The common factor for everyone is that life is infinitely more stressful.
A holistic approach
It’s important to protect both mental and physical wellbeing. As well as keeping colleagues safe, make sure they know where to find information, guidance, and support for mental health. Encourage open channels of communication to hear how colleagues are feeling and, importantly, listen and respond. Consider establishing a hotline or central contact point for colleagues, like a wellbeing hub – and develop in-house channels and champions to respond promptly to colleague questions and concerns.
However, don’t take no news as good news. Make sure you keep inviting feedback and encouraging people to share their experiences. Two-way conversations are essential to building trust. Make everyone is aware that significant changes in a team member’s personality or work could be a sign they are struggling. Regular one-to-ones for Colleagues to ‘check-in’ with line managers are more important than ever. Ensure your line managers are equipped to deal with what might come up and have a process for feeding back and collating trends that might then inform your strategy on-going.
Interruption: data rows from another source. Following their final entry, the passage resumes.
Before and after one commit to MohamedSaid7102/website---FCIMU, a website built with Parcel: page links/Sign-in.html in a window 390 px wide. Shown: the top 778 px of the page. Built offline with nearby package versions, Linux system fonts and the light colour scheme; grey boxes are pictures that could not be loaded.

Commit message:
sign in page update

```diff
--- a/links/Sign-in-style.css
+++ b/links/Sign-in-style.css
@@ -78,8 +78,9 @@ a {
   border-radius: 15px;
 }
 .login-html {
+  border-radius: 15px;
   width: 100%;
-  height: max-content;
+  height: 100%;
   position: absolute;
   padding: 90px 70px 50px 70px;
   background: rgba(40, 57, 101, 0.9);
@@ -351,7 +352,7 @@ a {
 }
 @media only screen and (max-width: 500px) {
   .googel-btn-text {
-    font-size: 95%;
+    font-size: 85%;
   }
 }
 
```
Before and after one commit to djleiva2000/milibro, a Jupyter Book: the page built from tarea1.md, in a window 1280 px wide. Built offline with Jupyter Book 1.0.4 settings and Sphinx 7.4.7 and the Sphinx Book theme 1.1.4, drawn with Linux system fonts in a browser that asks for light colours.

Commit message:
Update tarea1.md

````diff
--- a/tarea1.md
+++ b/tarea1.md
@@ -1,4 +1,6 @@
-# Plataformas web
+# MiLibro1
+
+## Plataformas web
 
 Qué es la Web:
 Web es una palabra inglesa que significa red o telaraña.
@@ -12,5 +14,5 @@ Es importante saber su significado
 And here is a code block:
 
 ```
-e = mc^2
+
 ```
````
Boost motivation and engagement
For some it can be hard to find the energy to remain motivated. Setting clear and short-term objectives alongside a clear vision and strategy for the short-term will encourage teams to work to a common goal. This is also a good time to re-articulate your values, which help keep people grounded in the familiar and give them a roadmap for navigating uncertainty. Make sure that your short-term vision remains aligned to your organisations purpose and values and keep messages consistent to maintain trust and confidence. Performance bonuses are scarce right now for many, could you instead provide recognition for those that are living your values?
Keep communicating, even when you don’t know the answer. People will always interpret silence as bad news.
Just remember that people are at the centre of your organisation and they will remember the Covid-19 crisis for the rest of their lives. How you look after them in the most difficult times will define your culture and values and your employer brand. Leaders are made in the toughest times, look out for them emerging from unexpected places and nurture them.
You must encourage individual colleagues to take ownership and accountability for their own wellbeing – so they come through the crisis more resilient than when they went in.
Not sure where to start?
I can help. As an executive coach, health, wellbeing, and nutrition adviser, I work with executives and teams on these very issues, helping them to develop strategies that enable them to feel and perform at their best. Get in touch now to find out more.